Mentoring undergraduate students in independent publishable research

Jennifer C. Prairie, University of San Diego, Environmental and Ocean Sciences, San Diego, CA, United States
Participation in research is an important way for undergraduate students to engage in science in a way that promotes critical thought and intellectual curiosity. In addition, undergraduate research has been shown to foster student success and retention in college and increase the likelihood that students pursue graduate degrees. Undergraduate research experience encompasses a range of formats, including summer programs, course-based research, and individual mentoring by graduate students. Here I discuss my experience in direct faculty mentoring of students at a primarily undergraduate institution. Specifically, I will discuss methods to help undergraduates carry out independent publishable research projects in this setting, even in just one to two years in the lab.

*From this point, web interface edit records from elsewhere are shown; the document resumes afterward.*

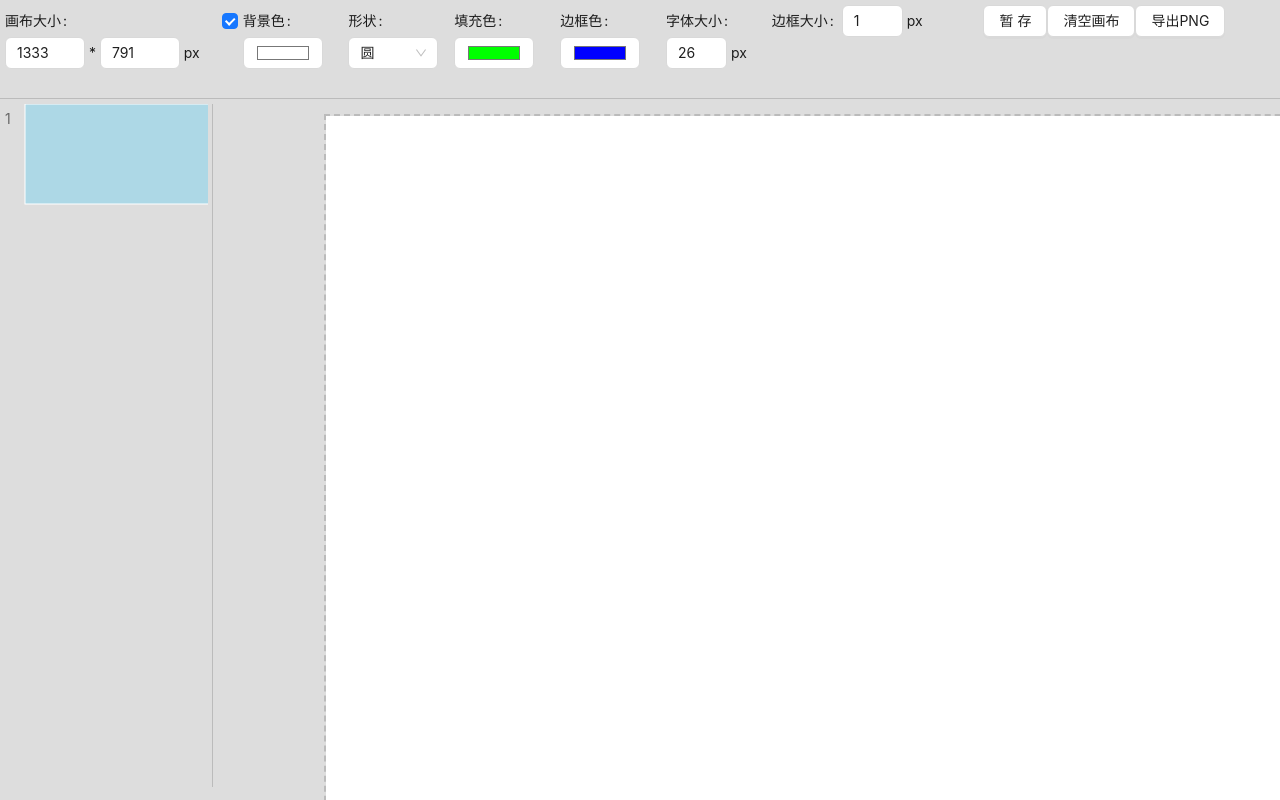
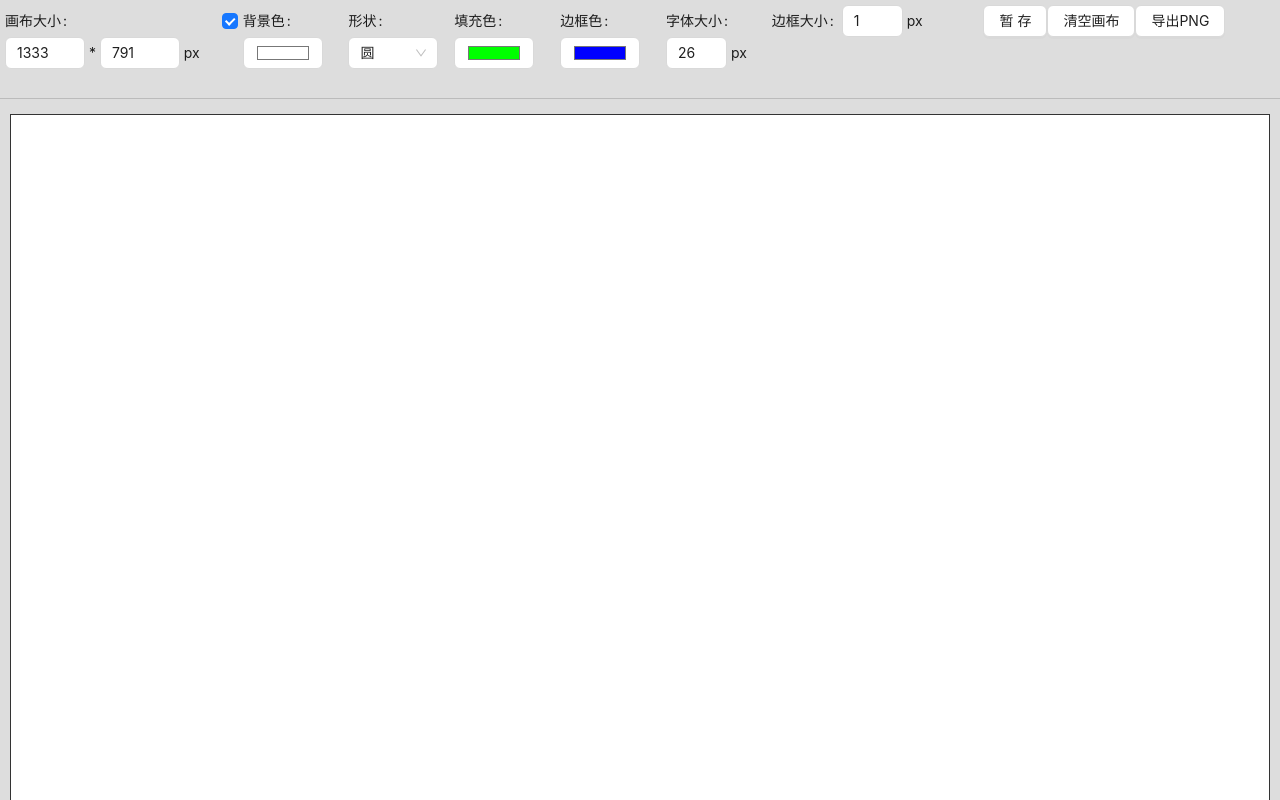
Before and after one commit to flyerhome/flyer-draw, a Vue app in the folder draw-ui/: page / in a window 1280 px wide. Built offline with nearby package versions, Linux system fonts and the light colour scheme.

Commit message:
FlyerDraw优化布局

```diff
--- a/draw-ui/src/views/FlyerEdit.vue
+++ b/draw-ui/src/views/FlyerEdit.vue
@@ -3,7 +3,7 @@ import {computed, onMounted, reactive, ref} from "vue";
 import FlyerTools from "./FlyerTools.vue";
 import FlyerSvg from "./FlyerSvg.vue";
 const sliders = reactive([
-  { width:200, height:100, stroke:"white", fill:"lightblue",image:null},
+  { width:200, height:200, stroke:"white", fill:"lightblue",image:null},
 ])
 const contextMenu = ref({
   show: false,    // 是否显示菜单
@@ -78,7 +78,7 @@ window.onresize = () => {
     </a-col>
   </a-row>
   <a-row :gutter="[10,10]" style="padding: 5px">
-    <a-col :span="4" style="border-right:1px solid #bbbbbb;">
+<!--    <a-col :span="4" style="border-right:1px solid #bbbbbb;">
       <svg :width="width * 4 / 24" :height="height - 60">
         <text v-for="(slider,index) in sliders"  :x="0" :y="slider.height * (index+0.2) + 10 * index" fill="#666666" >{{index + 1}} </text>
         <rect v-for="(slider,index) in sliders" :x="20" :y="slider.height * (index) + 10 * index" :width="slider.width" :height="slider.height" :stroke="slider.stroke" :fill="slider.fill"></rect>
@@ -89,8 +89,8 @@ window.onresize = () => {
         />
 
       </svg>
-    </a-col>
-    <a-col :span="20" style="padding: 10px">
+    </a-col>-->
+    <a-col :span="24" style="padding: 10px">
       <FlyerSvg ref="svgEl"
               @changeImage="(a)=> sliders[0].image = a"
       ></FlyerSvg>
--- a/draw-ui/src/views/FlyerSvg.vue
+++ b/draw-ui/src/views/FlyerSvg.vue
@@ -21,6 +21,7 @@ const toolData = reactive({
 })
 const emits = defineEmits(["changeImage"])
 const svgRef = ref();
+const bodyRef = ref();
 const canvasRef = ref();
 const flyerRightRef = ref();
 
@@ -721,12 +722,13 @@ const exportPng = (e) => {
   const svgBlob = new Blob([svgString], { type: 'image/svg+xml;charset=utf-8' });
   const svgUrl = URL.createObjectURL(svgBlob);
 
-  const image = new Image(props.width * 20 / 24,props.height - 60)
+  const image = new Image()
   image.src = svgUrl
   image.crossOrigin = 'anonymous'; // 解决跨域渲染问题;
   image.onload = (e) => {
     const canvas = canvasRef.value
     const ctx = canvas.getContext('2d');
+    ctx.clearRect(0,0,canvas.width, canvas.height)
     ctx.drawImage(image, 0, 0);
     const pngUrl = canvas.toDataURL('image/png');
     const a = document.createElement('a');
@@ -738,7 +740,10 @@ const exportPng = (e) => {
     // 清理临时资源
     URL.revokeObjectURL(svgUrl);
   }
+
 }
+
+
 defineExpose({createSVGPoint,toolUpdate})
 
 const mutationCallback = () => {
@@ -789,14 +794,21 @@ onUnmounted(() => {
 </script>
 
 <template>
-  <div style="position: absolute;border:2px dashed #bbb;padding: 0;z-index: 999;" :style="{width:(toolData.svgWidth|| (width * 20 / 24)) + 'px',left:toolData.svgWidth * 2/24 + 'px'}">
-    <svg ref="svgRef" :width="(toolData.svgWidth|| (width * 20 / 24))" :height="(toolData.svgHeight|| (height - 60))"
+  <div ref="bodyRef" style="position: relative;padding: 0;z-index: 999;width:100%;height: 100%;/* 核心居中样式 */
+  display: flex;
+  justify-content: center; /* 水平居中 */
+  align-items: center;     /* 垂直居中 */">
+    <div  style="position: relative;padding: 0;border:1px solid #333;/* 核心居中样式 */
+  display: flex;
+  justify-content: center; /* 水平居中 */
+  align-items: center;     /* 垂直居中 */" :style="{width:toolData.svgWidth+ 'px', height:toolData.svgHeight + 'px'}">
+      <svg ref="svgRef" :style="{width:'100%', height:'100%'}"
            @mousedown="mousedown"
            @mouseup="mouseup"
            @mousemove="mousemove"
       >
 
-      <rect v-if="toolData.backgroundFlag" :x="0" :y="0" :width="(toolData.svgWidth|| (width * 20 / 24))" :height="(toolData.svgHeight|| (height - 60))" :fill="toolData.background"></rect>
+        <rect v-if="toolData.backgroundFlag" :x="0" :y="0" :width="toolData.svgWidth" :height="toolData.svgHeight" :fill="toolData.background"></rect>
 
 
         <g v-for="d in drawList">
@@ -844,9 +856,11 @@ onUnmounted(() => {
 
       </svg>
 
+
     </div>
-  <div style="position: absolute;padding: 0;z-index: 1;" :style="{width:(toolData.svgWidth|| (width * 20 / 24)) + 'px',left:toolData.svgWidth * 2/24 + 'px'}">
-    <canvas ref="canvasRef"  :width="(toolData.svgWidth|| (width * 20 / 24))" :height="(toolData.svgHeight|| (height - 60))"></canvas>
+    <div style="display: none;border:1px solid #fff;" :style="{width:toolData.svgWidth + 'px', height:toolData.svgHeight + 'px'}">
+      <canvas ref="canvasRef" :width="toolData.svgWidth" :height="toolData.svgHeight"></canvas>
+    </div>
   </div>
   <FlyerRight ref="flyerRightRef"></FlyerRight>
 </template>
```
Lines whose indentation alone changed are shown as unchanged.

I will present techniques for mentoring undergraduates in independent research, including how to choose appropriately-sized projects, how to set manageable expectations in a way that allows for independent thinking and growth, and how to build a collaborative research group that takes advantage of opportunities for peer mentoring among undergraduate students. I will also address strategies for obtaining funding and resources for undergraduate research, and the benefit of having undergraduates present their work at national conferences. Lastly, I will discuss tips for publishing undergraduate research, which can be from multiple undergraduate projects, sometimes spanning multiple years.